● **Work to complete**
Pick every line out of the entries below that holds the string "regr", and report them.

Before and after images:
..........

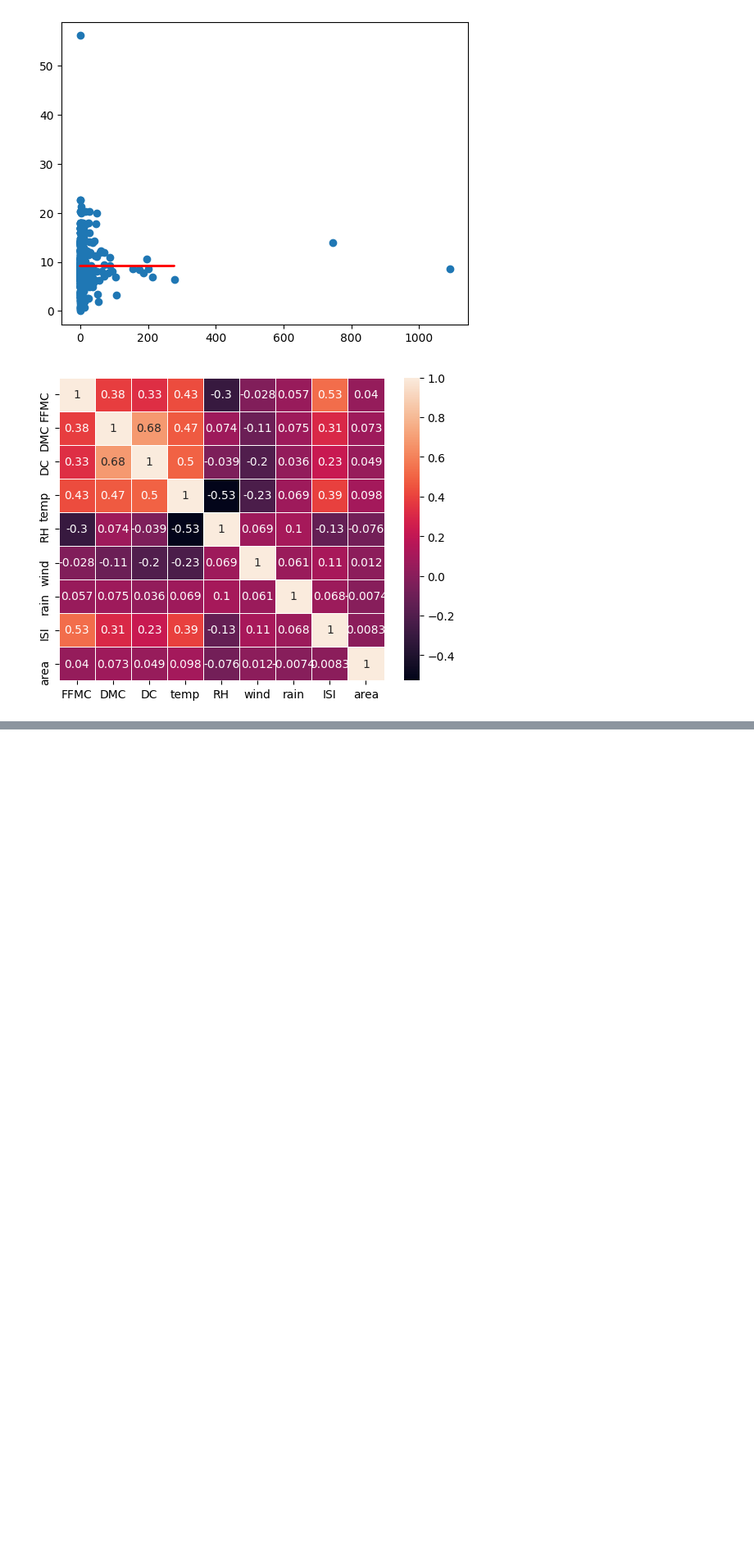
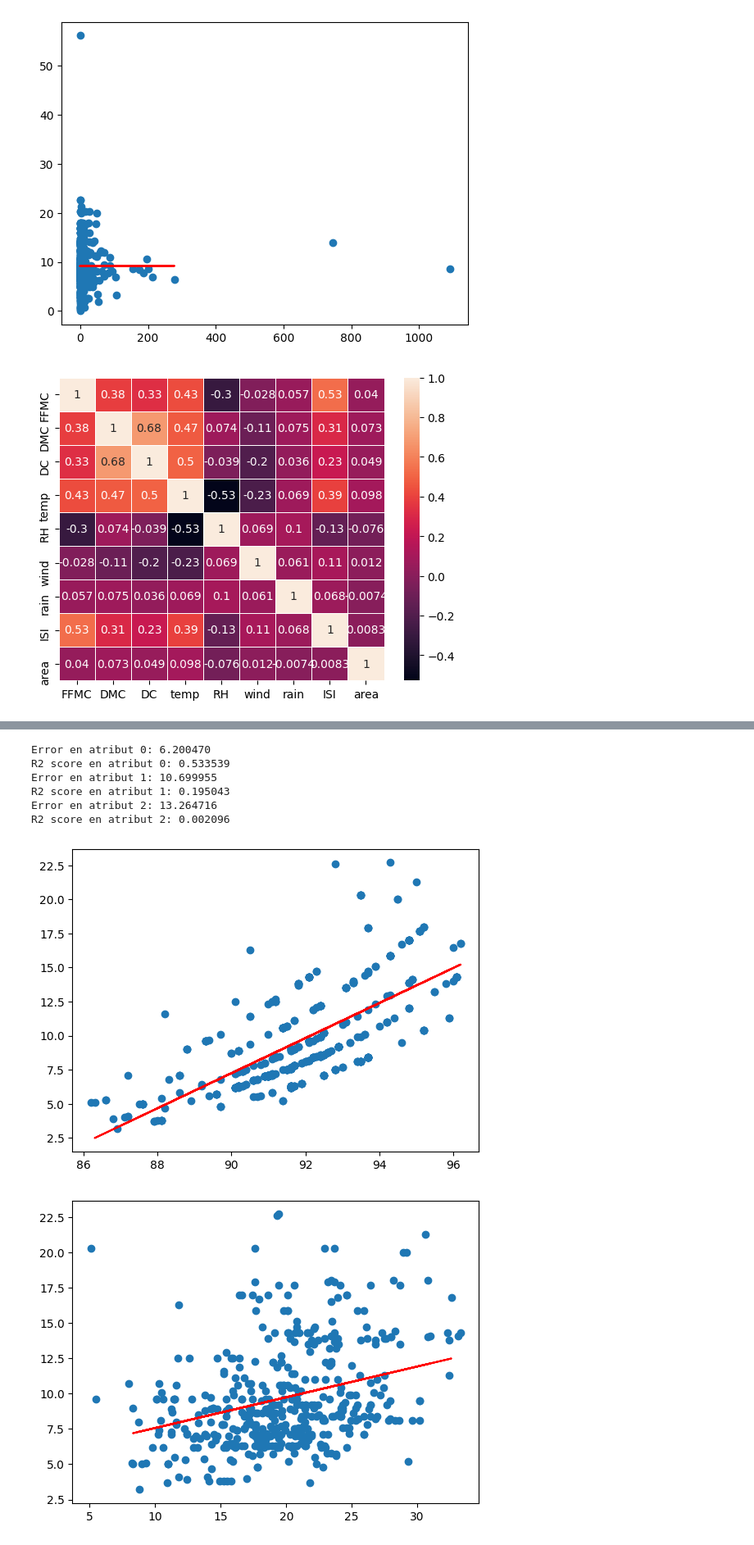
Before and after one commit to RubSimo/APC-P1, a Jupyter notebook: PRACTICA-1-APC.ipynb, the cells around one changed output, grey strips where cells are left out. Shown at 82% size. Cells and saved outputs as stored; diff of their text form; code cells hidden in the pictures; blank space fills up the shorter version.

```diff
--- a/PRACTICA-1-APC.ipynb
+++ b/PRACTICA-1-APC.ipynb
@@ -587,0 +605,35 @@ print(normal_np)
+# %%
+#filtrar resultats
+data = dataset.values
+dataFiltrat = data[ ( data[:,4] > 86) & (data[:,8] > 5) & (data[:,10] < 8) & (data[:,7] < 30)]
+x = dataFiltrat[:,[4,8,10]] #FFMC, temp, wind
+y = dataFiltrat[:,7] #ISI
+
+x_train, x_test, y_train, y_test = sklearn.model_selection.train_test_split(x,y, test_size=0.20, random_state=39) #39
+
+for i in range(x_train.shape[1]):
+    x_tr = x_train[:,i] # seleccionem atribut i en conjunt de train
+    x_te = x_test[:,i] # seleccionem atribut i en conjunt de test.
+    x_tr = np.reshape(x_tr,(x_tr.shape[0],1))
+    x_te = np.reshape(x_te,(x_te.shape[0],1))
+
+    regr = regression(x_tr, y_train)
+    predicted = regr.predict(x_te)
+    error = mse(y_test, regr.predict(x_te)) # calculem error
+    r2 = r2_score(y_test, regr.predict(x_te))
+
+    plt.figure()
+    ax = plt.scatter(x[:,i], y)
+    plt.plot(x_te, predicted, 'r')
+
+    print("Error en atribut %d: %f" %(i, error))
+    print("R2 score en atribut %d: %f" %(i, r2))
+# %% [output]
+Error en atribut 0: 6.200470
+R2 score en atribut 0: 0.533539
+Error en atribut 1: 10.699955
+R2 score en atribut 1: 0.195043
+Error en atribut 2: 13.264716
+R2 score en atribut 2: 0.002096
+[figure, added]
+[figure, added]
```
Also changed, not shown: parts of 5 cells of this notebook.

..........

● **Result**
+    regr = regression(x_tr, y_train)
+    predicted = regr.predict(x_te)
+    error = mse(y_test, regr.predict(x_te)) # calculem error
+    r2 = r2_score(y_test, regr.predict(x_te))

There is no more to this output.